**WHAT YOU HAVE TO DO:**
Hunt through the entries for the word "route" and copy each line in which it appears.

**PROVIDED INFORMATION:**
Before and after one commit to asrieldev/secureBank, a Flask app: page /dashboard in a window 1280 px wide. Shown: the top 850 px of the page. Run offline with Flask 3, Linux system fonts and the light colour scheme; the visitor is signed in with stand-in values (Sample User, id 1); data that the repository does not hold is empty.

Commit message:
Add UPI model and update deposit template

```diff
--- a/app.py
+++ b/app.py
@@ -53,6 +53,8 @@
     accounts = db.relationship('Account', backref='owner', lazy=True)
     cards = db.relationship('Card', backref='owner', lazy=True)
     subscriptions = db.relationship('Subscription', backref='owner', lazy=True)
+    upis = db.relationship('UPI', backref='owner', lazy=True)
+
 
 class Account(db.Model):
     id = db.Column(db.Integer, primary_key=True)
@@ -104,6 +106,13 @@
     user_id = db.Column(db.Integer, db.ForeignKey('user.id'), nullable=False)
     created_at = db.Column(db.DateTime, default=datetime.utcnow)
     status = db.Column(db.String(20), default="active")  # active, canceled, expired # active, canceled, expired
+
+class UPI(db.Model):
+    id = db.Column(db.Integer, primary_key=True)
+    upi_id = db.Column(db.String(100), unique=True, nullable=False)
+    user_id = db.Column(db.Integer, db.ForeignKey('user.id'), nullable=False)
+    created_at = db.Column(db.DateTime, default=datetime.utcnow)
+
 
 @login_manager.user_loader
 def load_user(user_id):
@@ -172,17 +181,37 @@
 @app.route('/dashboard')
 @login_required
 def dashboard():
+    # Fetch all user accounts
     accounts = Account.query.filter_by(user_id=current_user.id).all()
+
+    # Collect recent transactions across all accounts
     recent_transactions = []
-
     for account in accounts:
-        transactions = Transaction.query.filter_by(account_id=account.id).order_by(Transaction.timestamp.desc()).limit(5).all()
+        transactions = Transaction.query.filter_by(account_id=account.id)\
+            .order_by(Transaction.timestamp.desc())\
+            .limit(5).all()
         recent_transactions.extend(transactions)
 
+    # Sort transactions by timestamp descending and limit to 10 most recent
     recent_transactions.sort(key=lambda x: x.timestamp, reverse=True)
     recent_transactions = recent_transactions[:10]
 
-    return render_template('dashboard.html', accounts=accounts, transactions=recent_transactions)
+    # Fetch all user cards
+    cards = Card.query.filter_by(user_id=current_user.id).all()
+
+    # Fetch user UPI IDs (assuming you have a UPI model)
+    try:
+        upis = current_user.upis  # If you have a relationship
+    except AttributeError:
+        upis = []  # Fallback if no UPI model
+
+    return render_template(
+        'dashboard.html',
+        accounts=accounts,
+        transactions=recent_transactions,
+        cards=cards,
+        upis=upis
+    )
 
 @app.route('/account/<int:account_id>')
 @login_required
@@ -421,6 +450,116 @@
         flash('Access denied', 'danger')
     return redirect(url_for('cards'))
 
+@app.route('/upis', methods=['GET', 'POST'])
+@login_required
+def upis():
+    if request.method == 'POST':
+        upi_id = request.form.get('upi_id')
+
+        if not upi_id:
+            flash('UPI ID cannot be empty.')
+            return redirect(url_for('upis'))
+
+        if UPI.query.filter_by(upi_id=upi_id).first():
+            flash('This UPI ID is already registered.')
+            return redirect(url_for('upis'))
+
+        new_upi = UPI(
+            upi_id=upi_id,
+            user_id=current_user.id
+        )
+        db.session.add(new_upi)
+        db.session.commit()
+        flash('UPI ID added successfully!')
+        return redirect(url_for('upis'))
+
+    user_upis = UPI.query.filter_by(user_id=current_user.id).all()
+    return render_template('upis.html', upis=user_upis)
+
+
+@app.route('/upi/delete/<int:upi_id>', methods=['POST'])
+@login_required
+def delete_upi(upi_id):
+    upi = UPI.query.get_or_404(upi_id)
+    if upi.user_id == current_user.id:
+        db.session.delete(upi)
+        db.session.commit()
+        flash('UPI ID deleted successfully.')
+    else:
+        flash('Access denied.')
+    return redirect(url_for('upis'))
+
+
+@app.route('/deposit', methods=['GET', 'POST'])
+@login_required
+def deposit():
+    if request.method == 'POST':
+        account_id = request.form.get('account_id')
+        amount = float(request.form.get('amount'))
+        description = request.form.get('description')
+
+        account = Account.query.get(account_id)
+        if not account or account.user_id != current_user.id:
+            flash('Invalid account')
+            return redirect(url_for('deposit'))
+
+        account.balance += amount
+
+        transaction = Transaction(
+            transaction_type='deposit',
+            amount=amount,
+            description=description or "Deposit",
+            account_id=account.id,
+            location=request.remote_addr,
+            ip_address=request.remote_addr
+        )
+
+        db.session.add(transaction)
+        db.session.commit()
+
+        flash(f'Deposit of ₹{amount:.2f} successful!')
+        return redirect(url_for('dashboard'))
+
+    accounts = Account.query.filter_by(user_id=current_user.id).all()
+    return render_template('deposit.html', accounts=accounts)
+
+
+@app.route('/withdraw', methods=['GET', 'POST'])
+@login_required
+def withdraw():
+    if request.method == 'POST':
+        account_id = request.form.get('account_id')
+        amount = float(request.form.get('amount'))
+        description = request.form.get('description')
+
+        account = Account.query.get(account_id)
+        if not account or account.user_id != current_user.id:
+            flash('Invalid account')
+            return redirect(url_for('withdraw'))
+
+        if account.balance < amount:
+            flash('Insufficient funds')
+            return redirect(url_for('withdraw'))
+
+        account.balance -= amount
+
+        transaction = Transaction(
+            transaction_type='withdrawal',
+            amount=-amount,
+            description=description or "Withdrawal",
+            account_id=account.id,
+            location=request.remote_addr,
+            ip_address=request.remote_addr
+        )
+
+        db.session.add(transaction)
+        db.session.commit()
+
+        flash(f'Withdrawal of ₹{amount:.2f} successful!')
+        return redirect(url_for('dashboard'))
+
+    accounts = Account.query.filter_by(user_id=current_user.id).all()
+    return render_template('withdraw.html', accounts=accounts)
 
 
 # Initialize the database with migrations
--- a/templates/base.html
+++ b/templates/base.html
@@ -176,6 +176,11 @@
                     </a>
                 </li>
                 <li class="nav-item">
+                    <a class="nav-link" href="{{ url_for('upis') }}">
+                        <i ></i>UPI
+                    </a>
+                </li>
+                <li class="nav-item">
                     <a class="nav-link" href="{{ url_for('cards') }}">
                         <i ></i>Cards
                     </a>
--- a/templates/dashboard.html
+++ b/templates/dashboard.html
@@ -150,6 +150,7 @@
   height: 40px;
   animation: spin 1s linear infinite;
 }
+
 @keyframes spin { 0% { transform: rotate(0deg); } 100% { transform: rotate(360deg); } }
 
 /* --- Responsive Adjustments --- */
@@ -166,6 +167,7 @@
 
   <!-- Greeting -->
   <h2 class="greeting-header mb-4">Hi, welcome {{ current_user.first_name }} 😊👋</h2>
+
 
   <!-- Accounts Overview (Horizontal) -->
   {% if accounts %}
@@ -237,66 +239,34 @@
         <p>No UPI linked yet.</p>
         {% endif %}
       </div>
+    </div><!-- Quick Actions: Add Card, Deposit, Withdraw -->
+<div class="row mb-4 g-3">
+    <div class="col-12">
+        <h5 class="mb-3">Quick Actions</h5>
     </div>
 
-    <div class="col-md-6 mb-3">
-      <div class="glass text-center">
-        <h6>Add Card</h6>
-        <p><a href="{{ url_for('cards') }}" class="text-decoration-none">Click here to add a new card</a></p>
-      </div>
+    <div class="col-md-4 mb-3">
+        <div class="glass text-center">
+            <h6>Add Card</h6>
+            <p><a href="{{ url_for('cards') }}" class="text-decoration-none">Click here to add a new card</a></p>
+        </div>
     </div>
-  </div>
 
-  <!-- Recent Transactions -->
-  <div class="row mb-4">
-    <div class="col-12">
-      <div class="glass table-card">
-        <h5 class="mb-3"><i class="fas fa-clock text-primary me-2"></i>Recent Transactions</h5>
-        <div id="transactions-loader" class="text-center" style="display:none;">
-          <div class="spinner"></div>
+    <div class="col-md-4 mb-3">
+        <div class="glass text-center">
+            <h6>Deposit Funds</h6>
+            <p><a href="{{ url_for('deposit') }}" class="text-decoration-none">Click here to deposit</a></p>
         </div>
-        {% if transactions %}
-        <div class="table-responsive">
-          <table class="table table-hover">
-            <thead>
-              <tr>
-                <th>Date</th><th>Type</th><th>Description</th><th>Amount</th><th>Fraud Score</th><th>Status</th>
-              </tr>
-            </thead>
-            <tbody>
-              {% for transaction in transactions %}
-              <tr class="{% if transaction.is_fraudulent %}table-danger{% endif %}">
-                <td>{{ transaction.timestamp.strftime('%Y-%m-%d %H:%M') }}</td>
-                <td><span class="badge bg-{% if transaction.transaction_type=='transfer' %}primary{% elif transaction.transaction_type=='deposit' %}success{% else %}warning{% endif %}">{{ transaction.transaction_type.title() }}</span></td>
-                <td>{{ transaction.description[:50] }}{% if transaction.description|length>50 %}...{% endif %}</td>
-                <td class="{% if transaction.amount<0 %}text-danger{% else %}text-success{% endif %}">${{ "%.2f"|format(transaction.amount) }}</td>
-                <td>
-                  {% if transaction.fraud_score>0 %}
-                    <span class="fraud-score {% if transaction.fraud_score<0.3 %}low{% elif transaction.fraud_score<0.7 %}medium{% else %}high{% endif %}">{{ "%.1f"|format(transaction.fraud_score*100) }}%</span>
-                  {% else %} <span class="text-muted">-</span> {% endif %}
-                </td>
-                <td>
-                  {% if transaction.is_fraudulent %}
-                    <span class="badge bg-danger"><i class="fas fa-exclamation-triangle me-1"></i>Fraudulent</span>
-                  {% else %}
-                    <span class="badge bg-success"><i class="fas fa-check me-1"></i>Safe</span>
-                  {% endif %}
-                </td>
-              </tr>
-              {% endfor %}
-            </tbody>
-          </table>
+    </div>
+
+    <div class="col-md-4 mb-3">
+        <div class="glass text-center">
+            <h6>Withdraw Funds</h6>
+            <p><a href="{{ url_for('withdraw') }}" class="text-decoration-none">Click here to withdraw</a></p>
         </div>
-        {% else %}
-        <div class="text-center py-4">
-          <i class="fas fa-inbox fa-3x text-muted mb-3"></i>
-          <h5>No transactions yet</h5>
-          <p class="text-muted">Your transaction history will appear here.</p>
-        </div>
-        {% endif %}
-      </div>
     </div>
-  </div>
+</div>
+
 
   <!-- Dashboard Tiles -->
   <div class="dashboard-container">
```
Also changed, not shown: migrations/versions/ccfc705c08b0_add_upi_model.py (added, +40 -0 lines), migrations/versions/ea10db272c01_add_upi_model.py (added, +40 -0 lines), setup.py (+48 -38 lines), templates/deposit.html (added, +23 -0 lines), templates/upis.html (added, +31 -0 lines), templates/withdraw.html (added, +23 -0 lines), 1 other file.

**RESPONSE TO THE TASK:**
 @app.route('/dashboard')
 @app.route('/account/<int:account_id>')
+@app.route('/upis', methods=['GET', 'POST'])
+@app.route('/upi/delete/<int:upi_id>', methods=['POST'])
+@app.route('/deposit', methods=['GET', 'POST'])
+@app.route('/withdraw', methods=['GET', 'POST'])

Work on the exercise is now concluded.